-- REQUIREMENT --
Work through the listing below, copying each line that carries the word "html".

-- STORED DATA --

═══

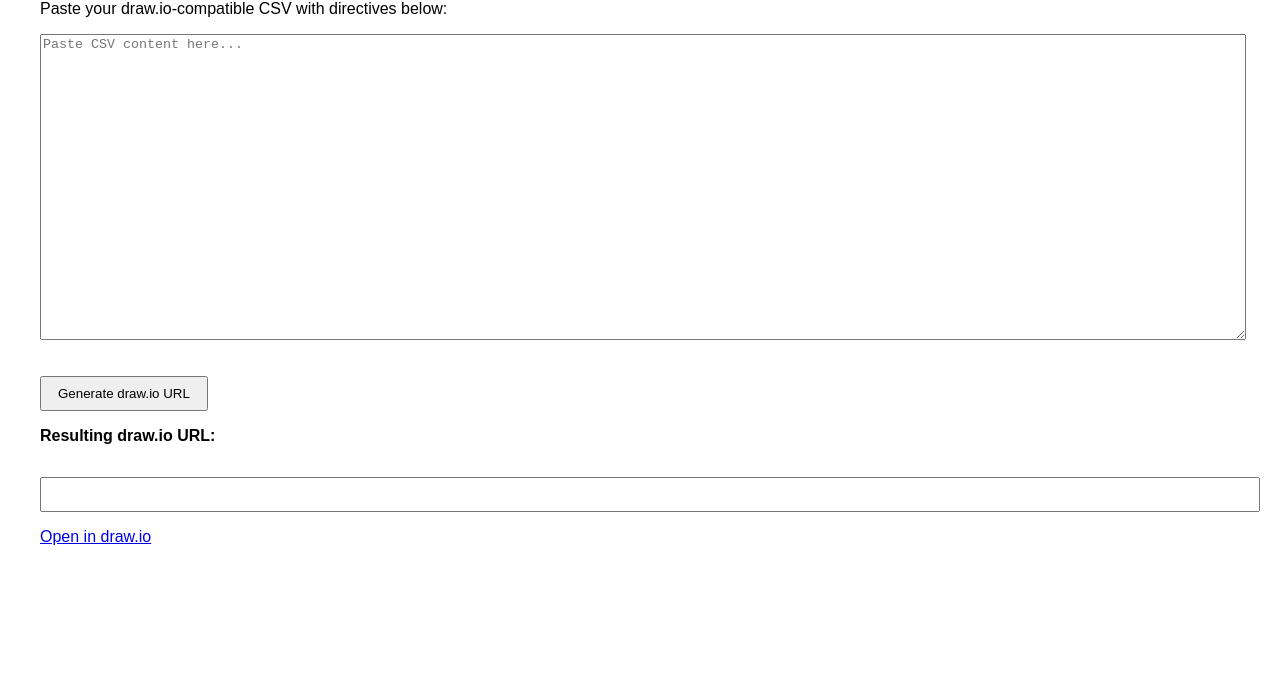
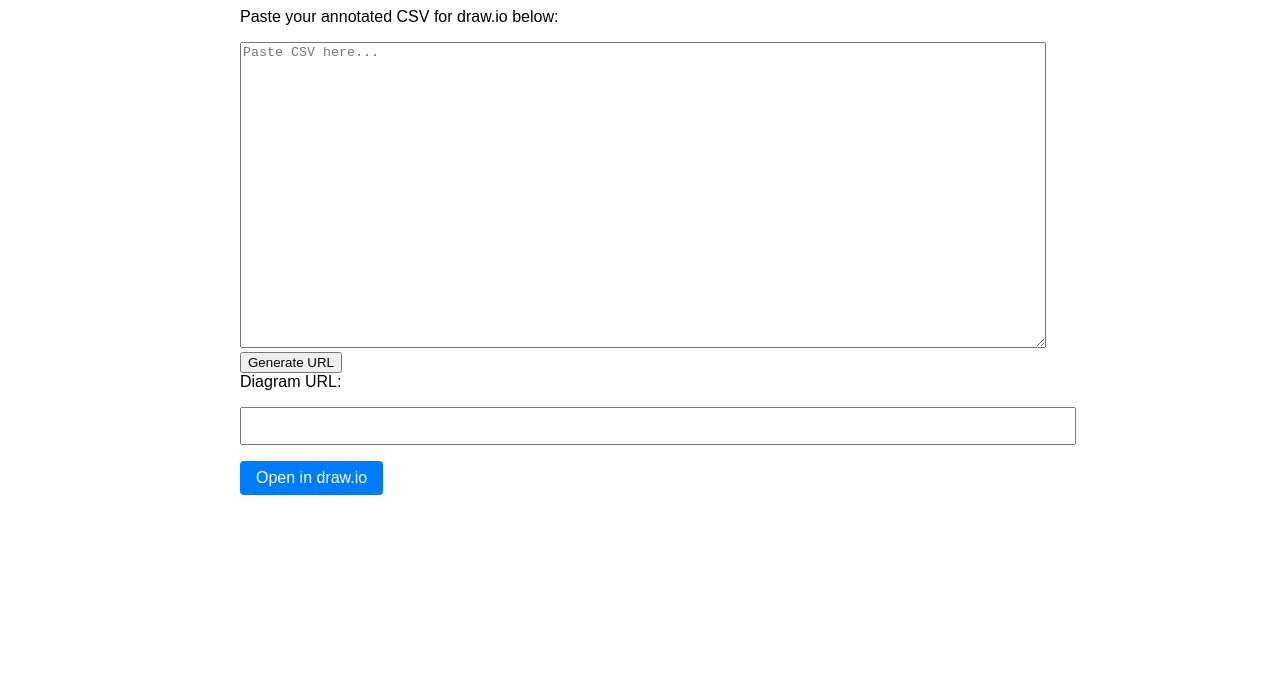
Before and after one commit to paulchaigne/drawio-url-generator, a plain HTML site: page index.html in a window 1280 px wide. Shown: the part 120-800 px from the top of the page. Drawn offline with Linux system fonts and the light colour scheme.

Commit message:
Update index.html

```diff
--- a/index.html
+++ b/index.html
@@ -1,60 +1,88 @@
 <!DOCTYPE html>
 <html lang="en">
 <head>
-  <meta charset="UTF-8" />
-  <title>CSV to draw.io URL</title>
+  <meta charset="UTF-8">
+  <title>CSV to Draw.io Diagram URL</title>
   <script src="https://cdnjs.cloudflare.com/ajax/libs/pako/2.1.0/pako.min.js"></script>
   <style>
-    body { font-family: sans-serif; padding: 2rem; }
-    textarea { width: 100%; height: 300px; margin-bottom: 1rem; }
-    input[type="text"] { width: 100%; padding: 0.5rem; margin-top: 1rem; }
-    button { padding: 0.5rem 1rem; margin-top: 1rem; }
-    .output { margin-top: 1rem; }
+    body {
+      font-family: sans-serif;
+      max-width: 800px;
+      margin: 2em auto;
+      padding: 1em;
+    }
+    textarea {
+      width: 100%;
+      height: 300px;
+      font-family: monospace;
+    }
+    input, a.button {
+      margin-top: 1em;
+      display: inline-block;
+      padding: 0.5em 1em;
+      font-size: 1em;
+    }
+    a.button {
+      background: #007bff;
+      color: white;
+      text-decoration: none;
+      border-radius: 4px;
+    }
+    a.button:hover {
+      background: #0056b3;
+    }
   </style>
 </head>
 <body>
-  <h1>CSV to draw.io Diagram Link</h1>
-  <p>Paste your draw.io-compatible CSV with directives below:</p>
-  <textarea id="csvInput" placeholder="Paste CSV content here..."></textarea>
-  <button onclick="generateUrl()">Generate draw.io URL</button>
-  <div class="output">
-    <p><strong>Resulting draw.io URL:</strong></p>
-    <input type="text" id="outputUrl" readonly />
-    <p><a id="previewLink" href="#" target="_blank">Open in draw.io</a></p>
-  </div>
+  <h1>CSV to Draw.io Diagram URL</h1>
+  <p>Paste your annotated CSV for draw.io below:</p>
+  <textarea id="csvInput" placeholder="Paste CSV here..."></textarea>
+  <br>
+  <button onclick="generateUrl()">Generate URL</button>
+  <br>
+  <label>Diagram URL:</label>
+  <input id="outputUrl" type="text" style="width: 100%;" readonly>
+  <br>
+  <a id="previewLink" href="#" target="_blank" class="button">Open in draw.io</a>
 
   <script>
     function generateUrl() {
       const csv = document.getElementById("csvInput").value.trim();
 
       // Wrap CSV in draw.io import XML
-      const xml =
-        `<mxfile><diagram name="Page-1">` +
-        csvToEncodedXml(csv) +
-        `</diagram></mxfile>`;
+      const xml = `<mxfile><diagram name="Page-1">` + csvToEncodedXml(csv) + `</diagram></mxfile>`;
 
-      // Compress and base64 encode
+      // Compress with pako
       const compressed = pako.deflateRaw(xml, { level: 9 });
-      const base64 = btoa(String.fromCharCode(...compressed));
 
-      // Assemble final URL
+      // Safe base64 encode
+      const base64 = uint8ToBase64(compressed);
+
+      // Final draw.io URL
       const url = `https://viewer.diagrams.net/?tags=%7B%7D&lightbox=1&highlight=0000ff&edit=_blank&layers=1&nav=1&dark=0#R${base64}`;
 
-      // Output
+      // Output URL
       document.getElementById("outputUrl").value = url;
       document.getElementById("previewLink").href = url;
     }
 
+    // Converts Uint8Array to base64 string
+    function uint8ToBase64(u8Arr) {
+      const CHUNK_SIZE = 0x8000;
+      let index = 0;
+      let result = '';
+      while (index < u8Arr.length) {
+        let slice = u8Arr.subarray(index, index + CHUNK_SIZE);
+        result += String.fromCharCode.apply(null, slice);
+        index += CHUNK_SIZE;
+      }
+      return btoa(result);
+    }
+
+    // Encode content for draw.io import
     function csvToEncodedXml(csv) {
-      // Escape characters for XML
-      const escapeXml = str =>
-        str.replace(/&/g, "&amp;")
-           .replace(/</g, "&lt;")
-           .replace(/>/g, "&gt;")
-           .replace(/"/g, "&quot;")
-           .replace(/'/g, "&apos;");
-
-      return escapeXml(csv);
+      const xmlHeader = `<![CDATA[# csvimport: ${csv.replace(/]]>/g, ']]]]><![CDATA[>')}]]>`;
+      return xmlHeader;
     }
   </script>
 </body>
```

═══

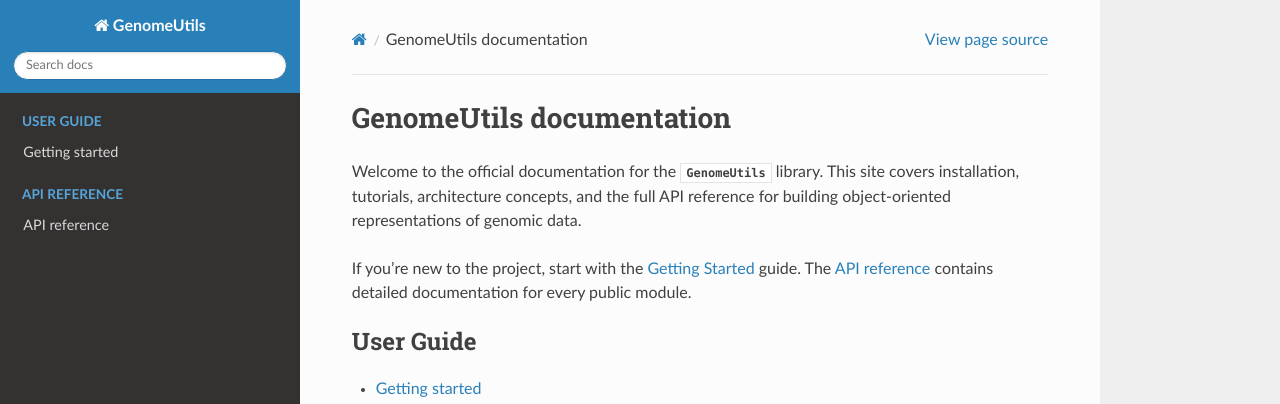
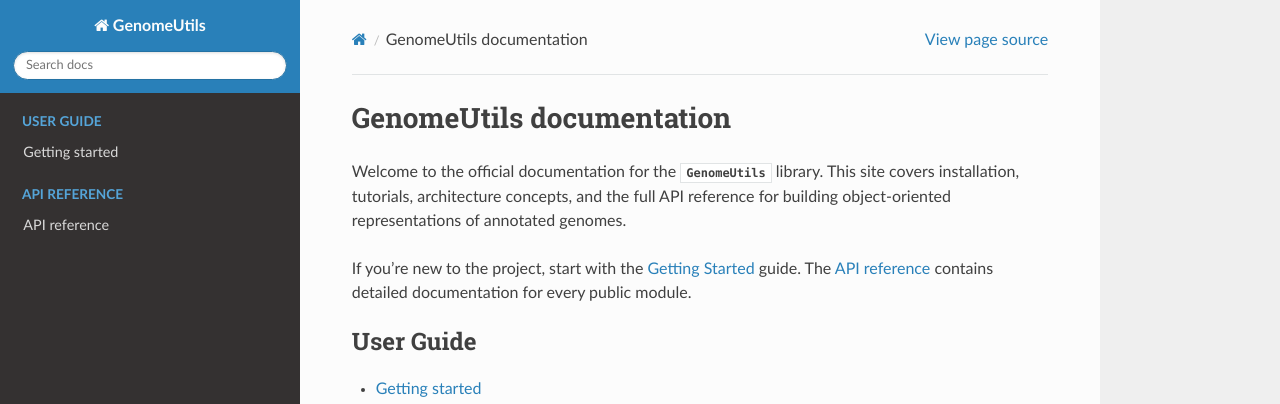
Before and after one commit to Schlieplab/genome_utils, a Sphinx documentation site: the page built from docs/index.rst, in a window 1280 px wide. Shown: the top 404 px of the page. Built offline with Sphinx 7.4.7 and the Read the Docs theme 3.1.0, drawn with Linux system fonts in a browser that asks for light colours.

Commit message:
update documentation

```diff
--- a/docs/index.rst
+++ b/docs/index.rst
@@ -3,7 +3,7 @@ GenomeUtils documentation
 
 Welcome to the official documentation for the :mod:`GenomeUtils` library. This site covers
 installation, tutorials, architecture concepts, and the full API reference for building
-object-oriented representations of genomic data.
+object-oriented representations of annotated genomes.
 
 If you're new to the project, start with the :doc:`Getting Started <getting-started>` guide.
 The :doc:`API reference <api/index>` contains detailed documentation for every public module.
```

═══

-- WRITTEN RESPONSE --
Before and after one commit to paulchaigne/drawio-url-generator, a plain HTML site: page index.html in a window 1280 px wide. Shown: the part 120-800 px from the top of the page. Drawn offline with Linux system fonts and the light colour scheme.
Update index.html
--- a/index.html
+++ b/index.html
 <!DOCTYPE html>
 <html lang="en">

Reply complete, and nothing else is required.